The Pong Experiment
In 1991, Loren Carpenter (co-founder of Pixar), tried an experiment at Siggraph. People entered a theatre to find small paddles left on their seats, with one green side and one red side. On a screen, they could see lots of red and green squares. The audience members connected the two, and were able to identify their own paddle in the crowd on the screen.
Then a game of Pong appeared and the audience came to realise that they had been split into two halves, with each team controlling one of the players in the game collaboratively, using their paddles – green for up, red for down.
Much like Deep Mind learned to play Atari games with only the pixel data, controls and scores, the crowd was able to figure out the situation with no instructions.

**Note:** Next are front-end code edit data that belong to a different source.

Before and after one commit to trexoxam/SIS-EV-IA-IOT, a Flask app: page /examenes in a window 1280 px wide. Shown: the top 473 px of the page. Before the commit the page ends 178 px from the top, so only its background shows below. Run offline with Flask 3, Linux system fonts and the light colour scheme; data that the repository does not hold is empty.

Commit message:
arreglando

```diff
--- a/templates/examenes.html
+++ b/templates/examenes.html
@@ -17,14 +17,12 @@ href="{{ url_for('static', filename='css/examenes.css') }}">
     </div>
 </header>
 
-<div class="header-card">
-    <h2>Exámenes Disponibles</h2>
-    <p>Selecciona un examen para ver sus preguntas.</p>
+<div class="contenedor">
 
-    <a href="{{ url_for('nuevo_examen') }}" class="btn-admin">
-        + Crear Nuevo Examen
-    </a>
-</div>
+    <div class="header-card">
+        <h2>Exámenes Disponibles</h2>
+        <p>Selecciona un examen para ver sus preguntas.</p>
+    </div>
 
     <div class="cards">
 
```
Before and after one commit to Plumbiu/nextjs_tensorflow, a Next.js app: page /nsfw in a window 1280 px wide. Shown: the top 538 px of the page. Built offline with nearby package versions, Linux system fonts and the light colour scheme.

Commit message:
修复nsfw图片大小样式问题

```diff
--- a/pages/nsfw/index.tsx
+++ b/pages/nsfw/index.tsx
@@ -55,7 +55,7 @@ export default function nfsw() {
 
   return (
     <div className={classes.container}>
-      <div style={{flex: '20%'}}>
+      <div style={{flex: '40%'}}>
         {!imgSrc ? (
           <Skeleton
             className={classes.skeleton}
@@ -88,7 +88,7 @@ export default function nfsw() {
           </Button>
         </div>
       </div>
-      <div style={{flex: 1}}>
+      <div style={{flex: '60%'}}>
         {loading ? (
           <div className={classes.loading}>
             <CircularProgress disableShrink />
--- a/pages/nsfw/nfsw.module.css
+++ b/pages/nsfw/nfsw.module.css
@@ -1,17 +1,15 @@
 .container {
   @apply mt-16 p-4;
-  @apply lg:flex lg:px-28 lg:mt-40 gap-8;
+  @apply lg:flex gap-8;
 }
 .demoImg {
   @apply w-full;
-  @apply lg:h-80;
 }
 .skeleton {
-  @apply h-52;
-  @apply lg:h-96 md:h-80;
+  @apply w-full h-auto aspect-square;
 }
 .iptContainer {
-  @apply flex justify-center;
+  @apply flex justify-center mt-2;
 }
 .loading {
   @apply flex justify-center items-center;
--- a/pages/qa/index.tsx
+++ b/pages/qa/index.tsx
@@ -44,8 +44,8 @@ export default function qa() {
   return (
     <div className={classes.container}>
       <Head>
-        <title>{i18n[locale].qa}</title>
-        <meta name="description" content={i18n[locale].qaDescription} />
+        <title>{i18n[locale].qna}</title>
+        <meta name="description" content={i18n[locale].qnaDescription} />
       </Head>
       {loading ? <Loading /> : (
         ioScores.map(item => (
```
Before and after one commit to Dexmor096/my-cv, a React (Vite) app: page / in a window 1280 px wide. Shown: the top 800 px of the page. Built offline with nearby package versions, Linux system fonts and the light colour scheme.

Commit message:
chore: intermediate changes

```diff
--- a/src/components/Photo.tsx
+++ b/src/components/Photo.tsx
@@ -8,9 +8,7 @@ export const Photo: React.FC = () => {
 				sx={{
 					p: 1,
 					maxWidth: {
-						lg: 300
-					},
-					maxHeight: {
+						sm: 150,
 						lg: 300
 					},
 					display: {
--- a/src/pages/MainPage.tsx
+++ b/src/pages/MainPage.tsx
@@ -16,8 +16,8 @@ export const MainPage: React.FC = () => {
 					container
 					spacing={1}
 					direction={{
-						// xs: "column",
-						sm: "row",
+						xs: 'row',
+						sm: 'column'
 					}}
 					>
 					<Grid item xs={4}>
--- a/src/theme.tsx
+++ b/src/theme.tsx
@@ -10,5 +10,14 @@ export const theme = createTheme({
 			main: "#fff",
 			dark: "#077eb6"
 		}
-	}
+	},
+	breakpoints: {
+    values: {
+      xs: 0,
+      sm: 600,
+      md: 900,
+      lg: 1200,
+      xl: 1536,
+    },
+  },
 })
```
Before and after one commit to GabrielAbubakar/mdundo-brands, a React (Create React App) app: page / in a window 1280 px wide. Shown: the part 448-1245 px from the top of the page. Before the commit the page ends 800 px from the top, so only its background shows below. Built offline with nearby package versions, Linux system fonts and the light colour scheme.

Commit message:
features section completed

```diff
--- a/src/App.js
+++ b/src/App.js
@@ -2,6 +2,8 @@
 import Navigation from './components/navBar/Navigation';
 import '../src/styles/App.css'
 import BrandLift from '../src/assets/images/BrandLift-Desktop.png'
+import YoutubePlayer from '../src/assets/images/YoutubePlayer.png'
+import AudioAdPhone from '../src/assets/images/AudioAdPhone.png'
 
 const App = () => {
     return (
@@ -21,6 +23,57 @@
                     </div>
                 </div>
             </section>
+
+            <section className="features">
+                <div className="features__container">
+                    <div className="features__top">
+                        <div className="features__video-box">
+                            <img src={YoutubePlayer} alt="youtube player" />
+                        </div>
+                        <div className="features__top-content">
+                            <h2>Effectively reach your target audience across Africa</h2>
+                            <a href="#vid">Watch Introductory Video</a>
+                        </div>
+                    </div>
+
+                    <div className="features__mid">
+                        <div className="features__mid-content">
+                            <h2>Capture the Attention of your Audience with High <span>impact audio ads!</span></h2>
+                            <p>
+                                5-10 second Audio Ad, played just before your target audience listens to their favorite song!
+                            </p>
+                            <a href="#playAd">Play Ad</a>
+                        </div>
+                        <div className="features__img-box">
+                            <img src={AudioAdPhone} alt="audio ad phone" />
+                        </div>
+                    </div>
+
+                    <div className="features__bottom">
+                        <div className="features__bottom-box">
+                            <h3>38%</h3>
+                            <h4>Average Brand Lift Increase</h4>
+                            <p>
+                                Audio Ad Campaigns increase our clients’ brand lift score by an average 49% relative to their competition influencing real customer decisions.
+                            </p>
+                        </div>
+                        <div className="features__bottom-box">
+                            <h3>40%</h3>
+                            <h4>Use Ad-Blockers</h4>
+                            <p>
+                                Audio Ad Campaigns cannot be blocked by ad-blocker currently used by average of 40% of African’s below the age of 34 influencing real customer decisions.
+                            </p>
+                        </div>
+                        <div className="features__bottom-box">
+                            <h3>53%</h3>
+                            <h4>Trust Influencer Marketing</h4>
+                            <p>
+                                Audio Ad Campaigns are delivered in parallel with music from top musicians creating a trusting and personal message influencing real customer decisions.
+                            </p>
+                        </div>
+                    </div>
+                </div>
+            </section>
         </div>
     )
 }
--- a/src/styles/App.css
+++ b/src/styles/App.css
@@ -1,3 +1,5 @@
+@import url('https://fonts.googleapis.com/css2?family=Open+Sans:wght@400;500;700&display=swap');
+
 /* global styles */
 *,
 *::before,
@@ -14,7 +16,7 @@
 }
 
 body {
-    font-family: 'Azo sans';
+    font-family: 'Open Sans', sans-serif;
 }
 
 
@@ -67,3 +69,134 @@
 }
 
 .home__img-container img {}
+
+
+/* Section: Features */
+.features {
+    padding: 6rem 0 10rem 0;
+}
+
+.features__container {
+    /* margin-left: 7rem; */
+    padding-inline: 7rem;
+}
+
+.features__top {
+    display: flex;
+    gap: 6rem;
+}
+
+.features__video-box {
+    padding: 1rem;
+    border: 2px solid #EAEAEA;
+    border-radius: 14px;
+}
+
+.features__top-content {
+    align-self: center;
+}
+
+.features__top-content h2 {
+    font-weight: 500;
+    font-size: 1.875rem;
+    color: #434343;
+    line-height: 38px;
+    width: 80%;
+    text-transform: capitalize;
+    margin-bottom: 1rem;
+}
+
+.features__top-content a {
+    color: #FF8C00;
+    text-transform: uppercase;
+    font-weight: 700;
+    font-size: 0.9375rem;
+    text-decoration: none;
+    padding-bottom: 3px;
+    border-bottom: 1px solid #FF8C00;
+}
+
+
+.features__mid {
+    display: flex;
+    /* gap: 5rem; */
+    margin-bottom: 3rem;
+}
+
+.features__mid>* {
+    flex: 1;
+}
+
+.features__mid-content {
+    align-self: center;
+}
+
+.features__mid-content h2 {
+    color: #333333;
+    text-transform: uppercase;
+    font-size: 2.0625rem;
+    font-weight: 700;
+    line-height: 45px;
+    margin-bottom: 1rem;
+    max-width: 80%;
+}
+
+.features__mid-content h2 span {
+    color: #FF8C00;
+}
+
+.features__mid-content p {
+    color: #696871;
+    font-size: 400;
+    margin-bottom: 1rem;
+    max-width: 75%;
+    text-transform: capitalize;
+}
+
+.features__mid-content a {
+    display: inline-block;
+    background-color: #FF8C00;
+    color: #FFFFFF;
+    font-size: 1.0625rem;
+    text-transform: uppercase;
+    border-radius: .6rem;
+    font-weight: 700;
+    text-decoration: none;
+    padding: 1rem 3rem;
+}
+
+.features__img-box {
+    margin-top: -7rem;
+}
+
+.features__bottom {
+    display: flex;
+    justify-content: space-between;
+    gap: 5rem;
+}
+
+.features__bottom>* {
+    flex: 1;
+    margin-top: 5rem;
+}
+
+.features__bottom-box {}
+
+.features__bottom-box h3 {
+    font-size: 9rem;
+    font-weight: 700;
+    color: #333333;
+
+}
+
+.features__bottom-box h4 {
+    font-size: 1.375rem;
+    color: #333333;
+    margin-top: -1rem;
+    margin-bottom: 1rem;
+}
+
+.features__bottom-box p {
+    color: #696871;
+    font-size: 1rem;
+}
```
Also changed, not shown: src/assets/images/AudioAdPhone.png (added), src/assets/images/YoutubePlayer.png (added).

They operated as a cohesive single entity to control their player in the Pong game. In the BBC documentary All Watched Over by Machines of Loving Grace, Loren describes this effect:
They’re all acting as individuals, because each one of them can decide what they’re going to do … There’s an order that emerges that gives them kind of like an amoeba like effect where they surge and they play … I wanted to see if no hierarchy existed at all, what would happen? They formed a kind of a subconscious consensus.
I want to recreate Loren Carpenter’s Pong experiment, because I expect I will be able to learn from going through the process. It will be interesting to see, in person, how an audience reacts and I hope it will inspire more ideas. This week I’m beginning investigations into how to do this technically.
Thinking about the technology involved in the Pong experiment, it’s pretty amazing that it was achieved in 1991. That’s the same year that Tim Berner’s Lee turned on the internet at CERN. I even started to wonder whether the description of the experiment in AWOBMOLG was entirely accurate. After all, this was an age where good computers ran at 25 or 33Mhz. The laptop I’m writing this on today runs at 2.4Ghz, almost a hundred times faster. There were no programming languages designed for visuals, such as Processing or OpenFrameworks. Certainly there were no libraries available for computer vision or blob tracking. How did they manage to do it?
This skepticism was quickly quashed when I found Carpenter’s patent for the technology, which shows that, physically, the system relies on a light mounted next to the camera, and the reflective material on the audience’s paddles, making them easier to identify. In terms of the software, the entire thing was coded from scratch in C.
Luckily for me, these days, OpenCV and Youtube tutorials are here to help. I started experimenting with blob detection using this tutorial by Daniel Shiffman. With a little adjustment of the thresholds, and some coloured cards, I managed to get reliable results.